Why the reduced rate? This is totally the social worker in me. It probably means I’m not the world’s most savvy business owner, but I love sharing things. I’m not kidding. I LOVE sharing! So, while I can’t give things away for free (all the time)…I can share the shit out of my services. My financial planner probably thinks I’m crazy.

Okay, so maybe you think you might be one of the five and maybe the price seems right, but you’re still asking – Why life coaching?

Here are my favorite things about life coaching:

Life coaching is about helping you find your strengths and use them.

Life coaching helps you get to know yourself better and cut through that annoying voice in your head that tells you things that aren’t true…or tune in to the voice that totally nails the truth every time.

Life coaching supports you in the practice of living in balance between the heart and head.

Life coaching helps you learn to say yes and no better.

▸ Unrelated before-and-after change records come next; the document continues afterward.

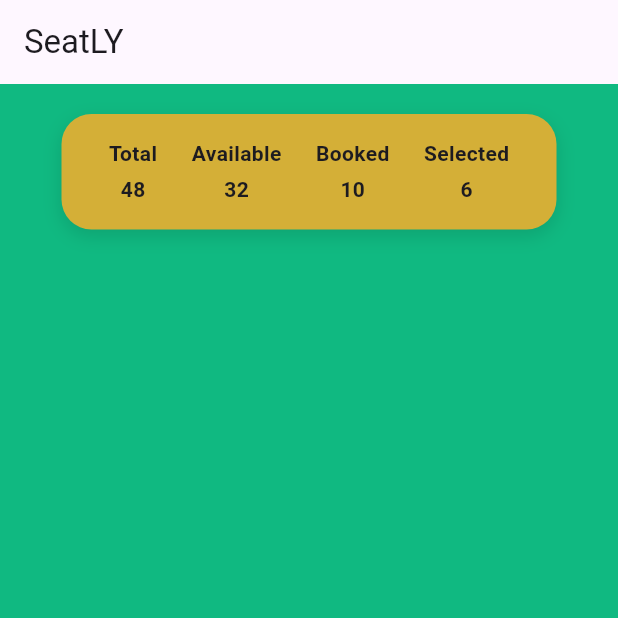
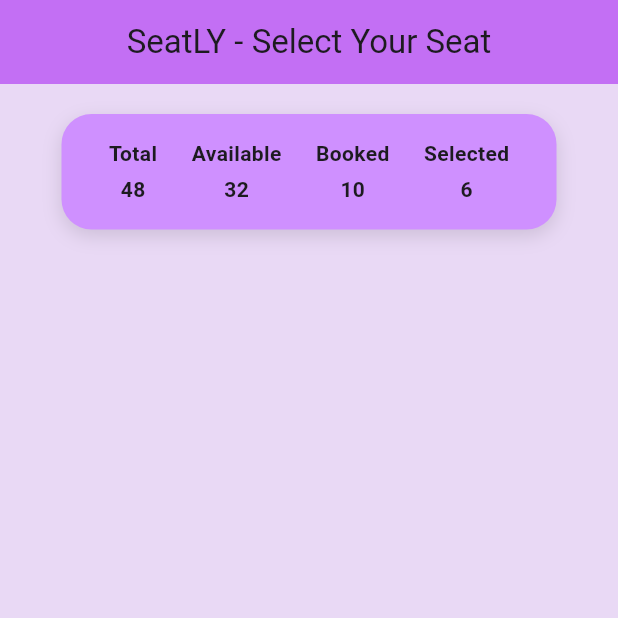
Before and after one commit to Tirth-Patel16/Git-IT, a Flutter app: the screen it shows after launch, on a phone screen of 412 x 824 dp, the top half of it. Run offline on Flutter 3.47's test engine with Material 3 defaults, Android fonts, the phone set to English and light mode, and no system bars.

Commit message:
Initial Flutter project

```diff
--- a/lib/main.dart
+++ b/lib/main.dart
@@ -7,14 +7,20 @@ void main() {
 class SeatLYApp extends StatelessWidget {
   const SeatLYApp({super.key});
 
-  // This widget is the root of your application.
   @override
   Widget build(BuildContext context) {
     return MaterialApp(
       debugShowCheckedModeBanner: false,
       home: Scaffold(
-        backgroundColor: Color.fromARGB(255, 16, 185, 129),
-        appBar: AppBar(title: Text('SeatLY')),
+        backgroundColor: Color.fromARGB(255, 233, 217, 245),
+        appBar: AppBar(
+          centerTitle: true,
+          backgroundColor: const Color.fromARGB(255, 195, 111, 244),
+          title: const Text(
+            'SeatLY - Select Your Seat',
+            style: TextStyle(fontSize: 22),
+          ),
+        ),
         body: Column(
           children: [
             const SizedBox(height: 20),
@@ -22,9 +28,12 @@ class SeatLYApp extends StatelessWidget {
               child: Container(
                 height: 77,
                 width: 330,
-            padding: const EdgeInsets.symmetric(horizontal: 20, vertical: 16),
+                padding: const EdgeInsets.symmetric(
+                  horizontal: 20,
+                  vertical: 16,
+                ),
                 decoration: BoxDecoration(
-              color: Color.fromARGB(255, 212, 175, 55),
+                  color: Color.fromARGB(255, 207, 144, 255),
                   borderRadius: BorderRadius.circular(20),
                   boxShadow: [
                     BoxShadow(
@@ -38,44 +47,56 @@ class SeatLYApp extends StatelessWidget {
                   mainAxisAlignment: MainAxisAlignment.spaceAround,
                   children: const [
                     Column(
-                  children: [Text("Total",style: TextStyle(
-    fontWeight: FontWeight.bold,
-  ),
-), SizedBox(height: 4), Text("48",style: TextStyle(
-    fontWeight: FontWeight.bold,
-  ),
-)],
-                ),
-                Column(
                       children: [
-                    Text("Available",style: TextStyle(
-    fontWeight: FontWeight.bold,
-  ),
+                        Text(
+                          "Total",
+                          style: TextStyle(fontWeight: FontWeight.bold),
                         ),
                         SizedBox(height: 4),
-                    Text("32",style: TextStyle(
-    fontWeight: FontWeight.bold,
-  ),
+                        Text(
+                          "48",
+                          style: TextStyle(fontWeight: FontWeight.bold),
                         ),
                       ],
                     ),
                     Column(
-                  children: [Text("Booked",style: TextStyle(
-    fontWeight: FontWeight.bold,
+                      children: [
+                        Text(
+                          "Available",
+                          style: TextStyle(fontWeight: FontWeight.bold),
                         ),
-), SizedBox(height: 4), Text("10",style: TextStyle(
-    fontWeight: FontWeight.bold,
+                        SizedBox(height: 4),
+                        Text(
+                          "32",
+                          style: TextStyle(fontWeight: FontWeight.bold),
                         ),
-)],
+                      ],
                     ),
                     Column(
-                  children: [Text("Selected",style: TextStyle(
-    fontWeight: FontWeight.bold,
+                      children: [
+                        Text(
+                          "Booked",
+                          style: TextStyle(fontWeight: FontWeight.bold),
                         ),
-), SizedBox(height: 4), Text("6",style: TextStyle(
-    fontWeight: FontWeight.bold,
+                        SizedBox(height: 4),
+                        Text(
+                          "10",
+                          style: TextStyle(fontWeight: FontWeight.bold),
                         ),
-)],
+                      ],
+                    ),
+                    Column(
+                      children: [
+                        Text(
+                          "Selected",
+                          style: TextStyle(fontWeight: FontWeight.bold),
+                        ),
+                        SizedBox(height: 4),
+                        Text(
+                          "6",
+                          style: TextStyle(fontWeight: FontWeight.bold),
+                        ),
+                      ],
                     ),
                   ],
                 ),
```
Lines whose indentation alone changed are shown as unchanged.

Life coaching is both challenging and fun…it’s like a marathon without the sweat, chafing or lost toenails.

Life coaching gives you a personal cheerleader (That’s me!) to nudge you into really living because, seriously, you are not getting any younger!

Sound good?

Here’s who I’m looking for:

I’m looking for those people who’ve thought about coaching and thought about coaching, but just don’t quite send the email.

I’m speaking to those of you who are super curious about the changes you want to make, but also feel scared about what you might find on the other end. Hint: Being scared is okay and there’s really no reason to do it alone.

I’m looking for those of you who just feel really, really ready to grow, to learn and to have someone (finally!) listen.

And I’m looking for those of you who feel all over the place and who regularly ask yourself, “What the hell am I doing!?”

Just 5 spots. Details here.

See you soon!